══ SUPPLIED MATERIAL ══

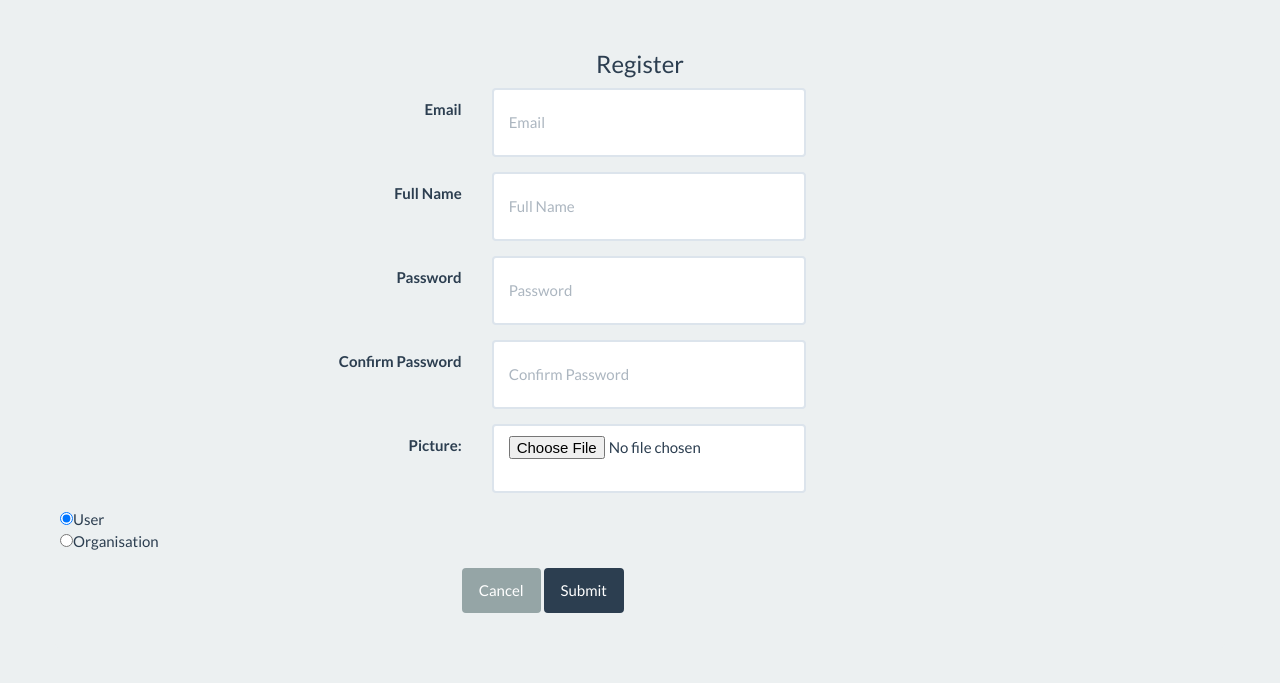
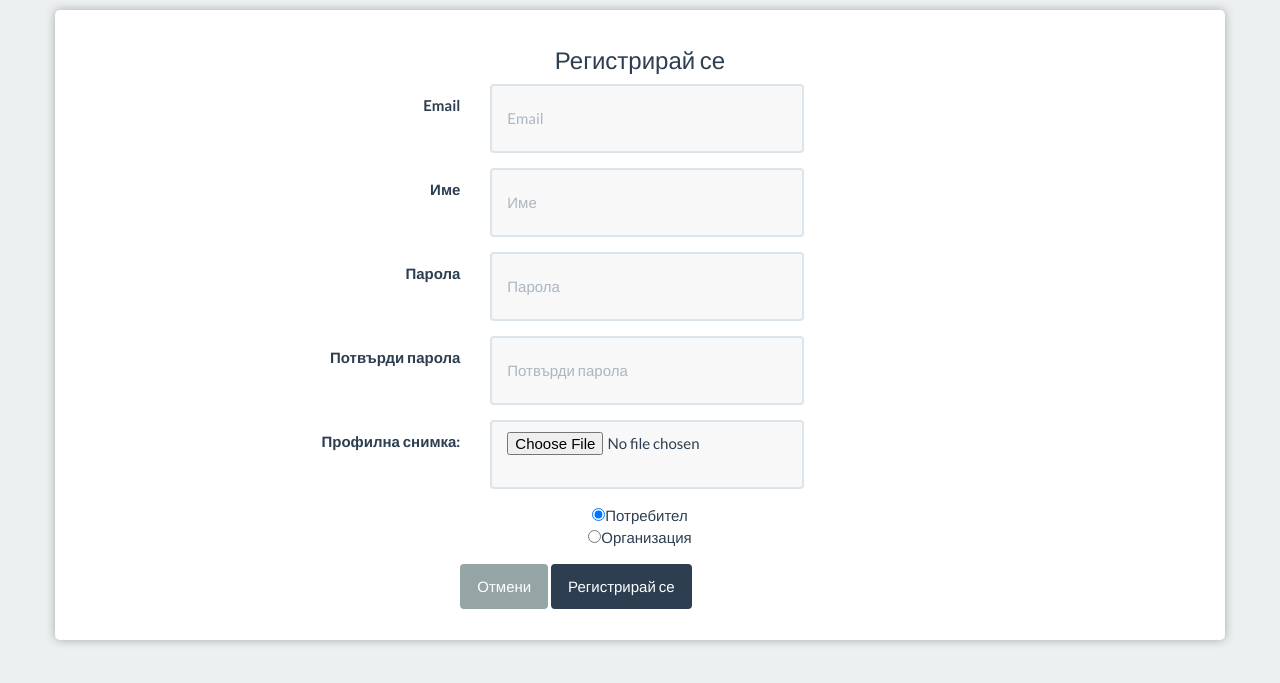
Before and after one commit to VGeorgiev1/frix, a Node server app: page /user/register in a window 1280 px wide. Shown: the part 60-743 px from the top of the page. Run offline with Node 20, Linux system fonts and the light colour scheme; some libraries are stand-ins or nearby versions.

Commit message:
even more translate and other stuff

```diff
--- a/views/user/register.hbs
+++ b/views/user/register.hbs
@@ -1,9 +1,22 @@
+<style>
+.well{
+        border-radius: 5px;
+        background-color: #FFF;
+        padding:15px;
+        box-shadow: 0 0 10px darkgrey;
+        margin-bottom: 10px;
+    }
+    input[type="password"], input[type="text"], textarea{
+        background-color:#F8F8F8
+    }
+</style>
+
 <div class="container body-content span=8 offset=2">
     <div class="well">
         <form class="form-horizontal" enctype="multipart/form-data" method="post" action="/user/register">
             <fieldset>
                 <div>
-                    <h1 class="text-center">Register</h1>
+                    <h1 class="text-center">Регистрирай се</h1>
                 </div>
                 <div class="form-group">
                     <label class="col-sm-4 control-label" for="inputEmail">Email</label>
@@ -12,43 +25,43 @@
                     </div>
                 </div>
                 <div class="form-group">
-                    <label class="col-sm-4 control-label" for="inputFullName">Full Name</label>
+                    <label class="col-sm-4 control-label" for="inputFullName">Име</label>
                     <div class="col-sm-4 ">
-                        <input type="text" class="form-control" id="inputFullName" placeholder="Full Name" required name="fullName" value={{fullName}}>
+                        <input type="text" class="form-control" id="inputFullName" placeholder="Име" required name="fullName" value={{fullName}}>
                     </div>
                 </div>
                 <div class="form-group">
-                    <label class="col-sm-4 control-label" for="inputPassword">Password</label>
+                    <label class="col-sm-4 control-label" for="inputPassword">Парола</label>
                     <div class="col-sm-4">
-                        <input type="password" class="form-control" id="inputPassword" placeholder="Password" required name="password">
+                        <input type="password" class="form-control" id="inputPassword" placeholder="Парола" required name="password">
                     </div>
                 </div>
                 <div class="form-group">
-                    <label class="col-sm-4 control-label">Confirm Password</label>
+                    <label class="col-sm-4 control-label">Потвърди парола</label>
                     <div class="col-sm-4">
-                        <input type="password" class="form-control" id="inputPassword" placeholder="Confirm Password" required name="repeatedPassword">
+                        <input type="password" class="form-control" id="inputPassword" placeholder="Потвърди парола" required name="repeatedPassword">
                     </div>
                 </div>
                 <div class="form-group">
-                    <label class="col-sm-4 control-label" for="problemContent">Picture:</label>
+                    <label class="col-sm-4 control-label" for="problemContent">Профилна снимка:</label>
                     <div class="col-sm-6">
-                        <input class="form-control" id="image" type="file" name="image">
+                        <input class="form-control" id="image" type="file" name="image" style="background-color:#F8F8F8;">
                     </div>
                 </div>
-                <div class="form-group">
-                    <input type="radio" name="regtype" value="User"  onclick="$('#description').attr('style','display:none')" checked>User<br>
-                    <input type="radio" name="regtype" value="Organisation" onclick="$('#description').attr('style','display:inline')">Organisation<br>
+                <div class="form-group" style="text-align:center">
+                    <input type="radio" name="regtype" value="User"  onclick="$('#description').attr('style','display:none')" checked>Потребител<br>
+                    <input type="radio" name="regtype" value="Organisation" onclick="$('#description').attr('style','display:inline')">Организация<br>
                 </div>
                 <div class="form-group" style="display:none" id="description">
-                    <label class="col-sm-4 control-label" for="inputFullName">Description:</label>
+                    <label class="col-sm-4 control-label" for="inputFullName">Описание на организацията:</label>
                     <div class="col-sm-4 ">
-                        <input type="text" class="form-control" id="inputFullName" placeholder="Description"  name="description" value={{fullName}}>
+                        <input type="text" class="form-control" id="inputFullName" placeholder="Описание"  name="description" value={{fullName}}>
                     </div>
                 </div>
                 <div class="form-group">
                     <div class="col-sm-4 col-sm-offset-4">
-                        <button type="reset" class="btn btn-default" >Cancel</button>
-                        <button type="submit" class="btn btn-primary">Submit</button>
+                        <button type="reset" class="btn btn-default" >Отмени</button>
+                        <button type="submit" class="btn btn-primary">Регистрирай се</button>
                     </div>
                 </div>
             </fieldset>
```
Also changed, not shown: views/user/login.hbs (+19 -6 lines).
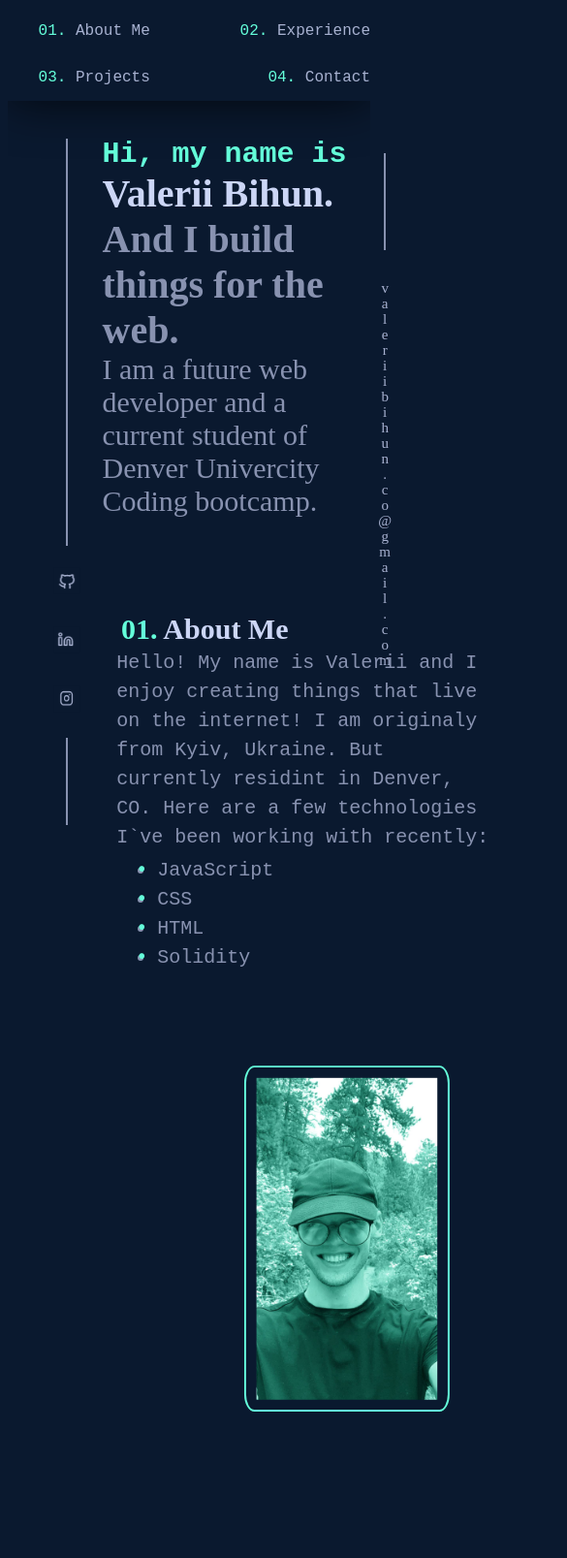
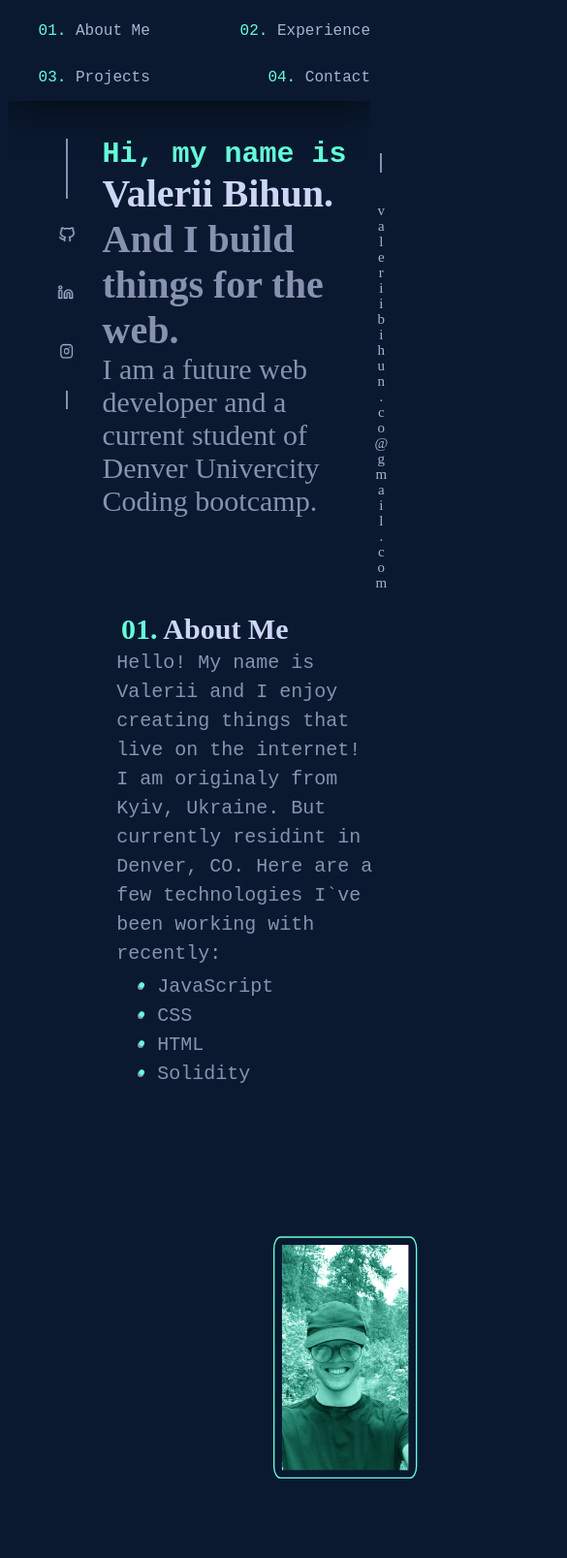
Before and after one commit to Valllerian/Portfolio, a plain HTML site: page index.html in a window 390 px wide. Shown: the top 1607 px of the page at 97% size, 585 px wide, since content can reach past the window. Drawn offline with Linux system fonts and the light colour scheme.

Commit message:
Responsive design edited

```diff
--- a/assets/style.css
+++ b/assets/style.css
@@ -70,7 +70,7 @@ nav ul::before {
     content: "";
     display: block;
     width: 2px;
-    height: 420px;
+    height: 16vw;
     margin: 15px auto;
     background-color: var(--Slate);
 }
@@ -79,7 +79,7 @@ nav ul::after {
     content: "";
     display: block;
     width: 2px;
-    height: 90px;
+    height: 5vw;
     margin: 0px auto;
     background-color: var(--Slate);
 }
@@ -95,7 +95,7 @@ nav ul img:hover {
     text-orientation: upright;
     font-size: 15px;
     position: fixed;
-    left: 98%;
+    left: 97vw;
     line-height: 2;
 }
 
@@ -109,7 +109,7 @@ nav ul img:hover {
     content: "";
     display: inline-block;
     width: 2px;
-    height: 100px;
+    height: 5vw;
     margin: 15px auto;
     background-color: var(--Slate);
 }
@@ -326,7 +326,17 @@ footer {
         margin: 0px 0px 10% 0px;
     }
 
+    main div {
+        transform: scale(0.7);
+    }
 
+    main a {
+        transform: scale(0.7);
+    }
+
+    .positionimg {
+        width: 50vw;
+    }
   }
 
 @media screen and (max-width: 1332px) {
@@ -360,18 +370,21 @@ footer {
 
 @media screen and (max-width: 992px) {
     .maincontent {
-        width: 75vw;
+        width: 60vw;
     }
 
-    img {
-        transform: scale(0.9);
+    .positionimg {
+        width: 15vw;
     }
+
+
+
   }
 
 
 @media screen and (max-width: 750px) {
     .maincontent {
-        width: 100vw;
+        width: 70vw;
     }
 
     img {
@@ -381,7 +394,7 @@ footer {
 
   @media screen and (max-width: 600px) {
     .maincontent {
-        width: 100vw;
+        width: 70vw;
         margin: none;
     }
 
```
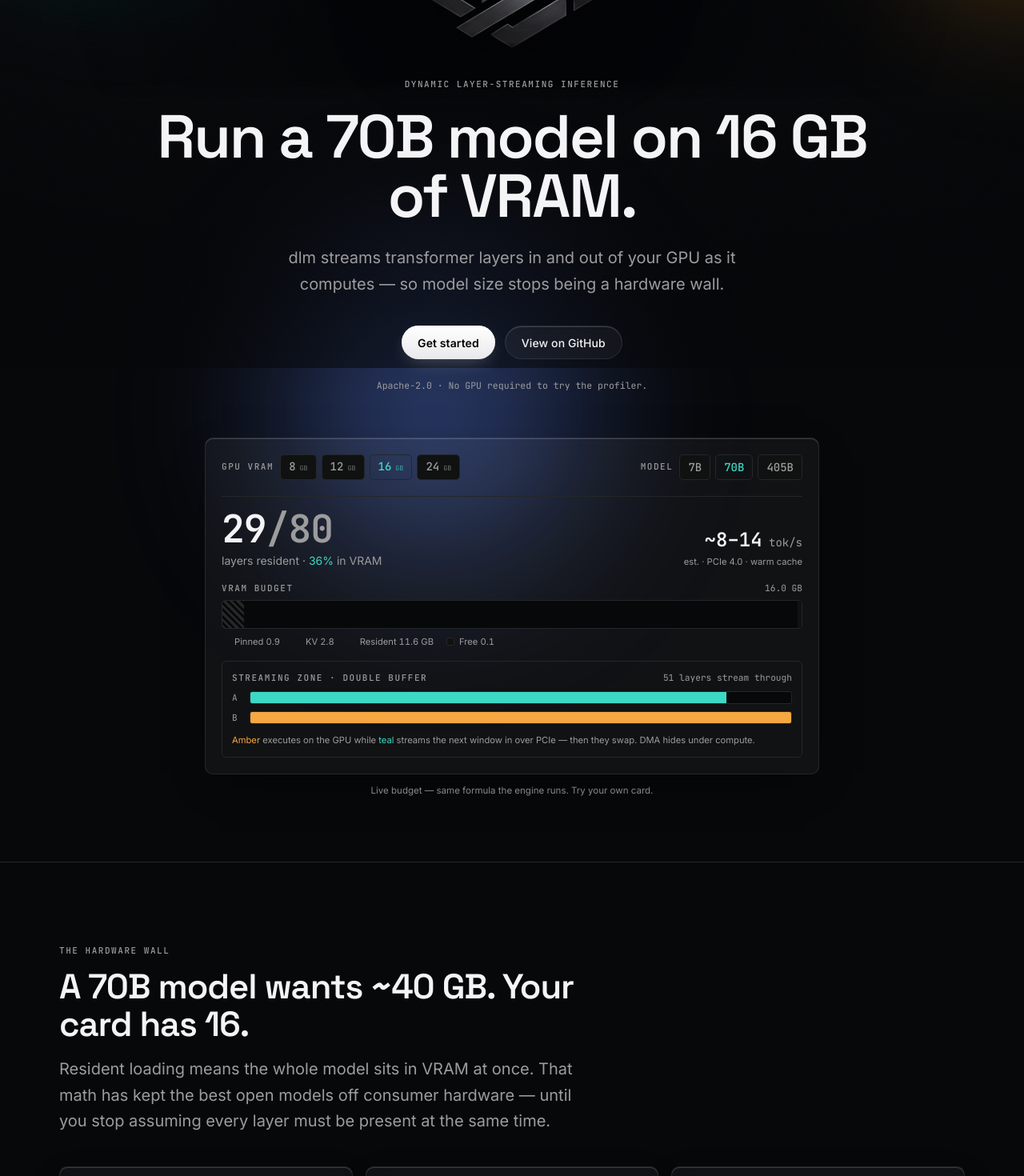
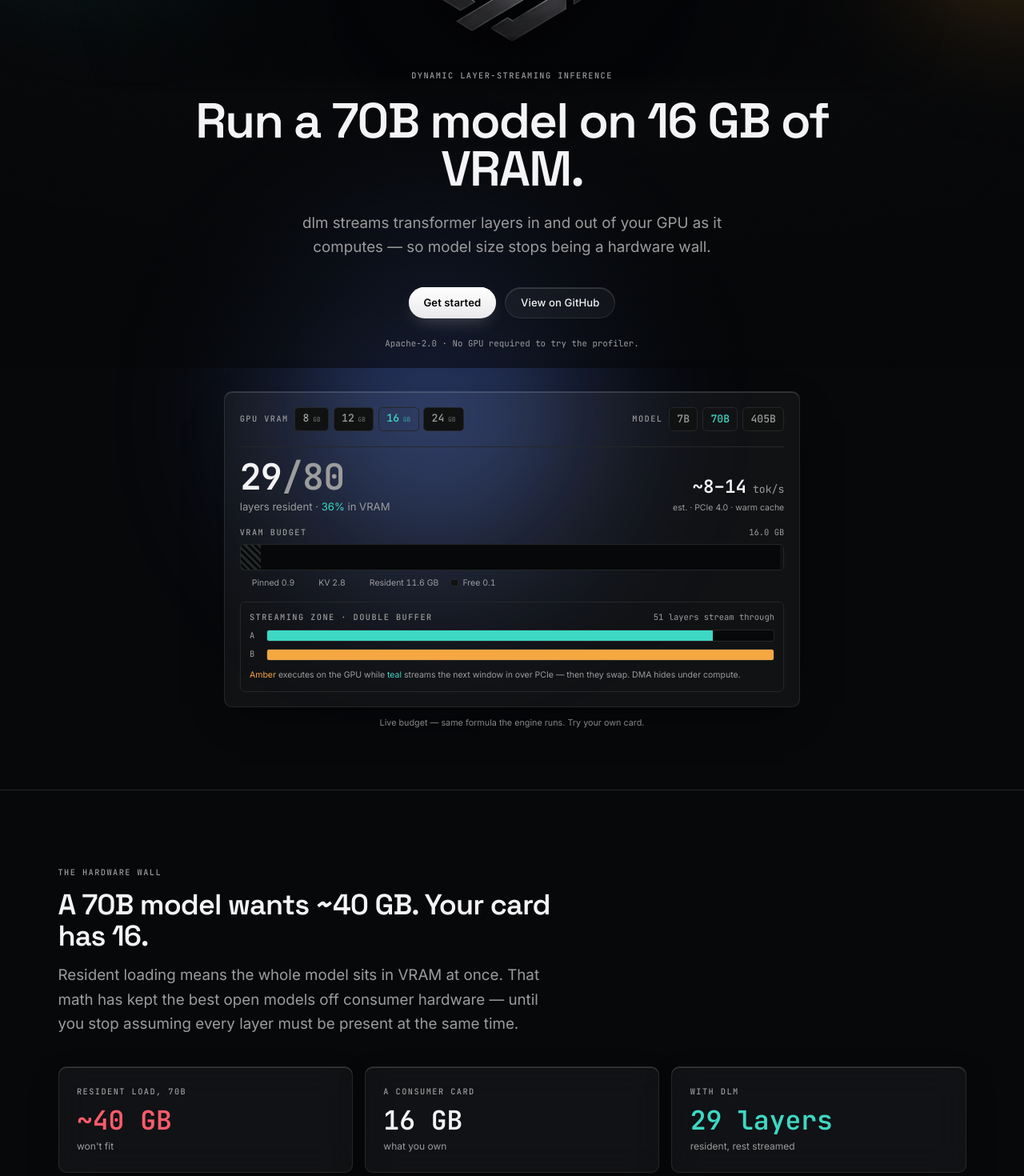
Before and after one commit to vedantnimbarte/dlm-frontend, a Next.js app: page / in a window 1280 px wide. Shown: the part 340-1810 px from the top of the page at 80% size. Built offline with nearby package versions, Linux system fonts and the light colour scheme.

Commit message:
style: dial down global type and element scale
Drop the root font-size to 93.75% so rem-based type and spacing shrink
together, and trim the vw-based display-heading clamps.

```diff
--- a/app/globals.css
+++ b/app/globals.css
@@ -52,6 +52,9 @@
   }
 
   html {
+    /* Global scale-down: everything sized in rem (type, spacing, gaps, button
+       heights) shrinks proportionally from one lever. 93.75% ≈ 15px base. */
+    font-size: 93.75%;
     scroll-behavior: smooth;
   }
 
--- a/components/CTASection.tsx
+++ b/components/CTASection.tsx
@@ -9,7 +9,7 @@ export function CTASection() {
         <Reveal>
           <div className="glass glass-interactive relative overflow-hidden rounded-card p-8 sm:p-12">
             <div className="relative max-w-2xl">
-              <h2 className="font-display text-[clamp(1.8rem,4vw,3rem)] font-semibold leading-[1.02] tracking-[-0.025em] text-text">
+              <h2 className="font-display text-[clamp(1.6rem,3.4vw,2.6rem)] font-semibold leading-[1.02] tracking-[-0.025em] text-text">
                 The GPU you already own is enough.
               </h2>
               <p className="mt-4 text-lg leading-relaxed text-text-muted">
--- a/components/Hero.tsx
+++ b/components/Hero.tsx
@@ -12,7 +12,7 @@ export function Hero() {
         <span className="eyebrow mt-9 animate-fade-up">
           Dynamic layer-streaming inference
         </span>
-        <h1 className="mt-5 max-w-4xl font-display text-[clamp(2.5rem,6.2vw,4.75rem)] font-semibold leading-[0.98] tracking-[-0.03em] text-text animate-fade-up [animation-delay:60ms]">
+        <h1 className="mt-5 max-w-4xl font-display text-[clamp(2.2rem,5.4vw,4.1rem)] font-semibold leading-[0.98] tracking-[-0.03em] text-text animate-fade-up [animation-delay:60ms]">
           Run a 70B model on 16&nbsp;GB of VRAM.
         </h1>
         <p className="mt-6 max-w-xl text-lg leading-relaxed text-text-muted animate-fade-up [animation-delay:120ms]">
--- a/components/Section.tsx
+++ b/components/Section.tsx
@@ -23,7 +23,7 @@ export function Section({
         <Reveal>
           <div className="max-w-2xl">
             <span className="eyebrow">{eyebrow}</span>
-            <h2 className="mt-3 font-display text-[clamp(1.7rem,3.4vw,2.75rem)] font-semibold leading-[1.08] tracking-[-0.025em] text-text">
+            <h2 className="mt-3 font-display text-[clamp(1.5rem,3vw,2.4rem)] font-semibold leading-[1.08] tracking-[-0.025em] text-text">
               {title}
             </h2>
             {intro ? (
```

═══

# GOAL OF THE EXERCISE
Search the entries for the string "repeatedPassword". Copy every line that has it.

# RESPONSE
-                        <input type="password" class="form-control" id="inputPassword" placeholder="Confirm Password" required name="repeatedPassword">
+                        <input type="password" class="form-control" id="inputPassword" placeholder="Потвърди парола" required name="repeatedPassword">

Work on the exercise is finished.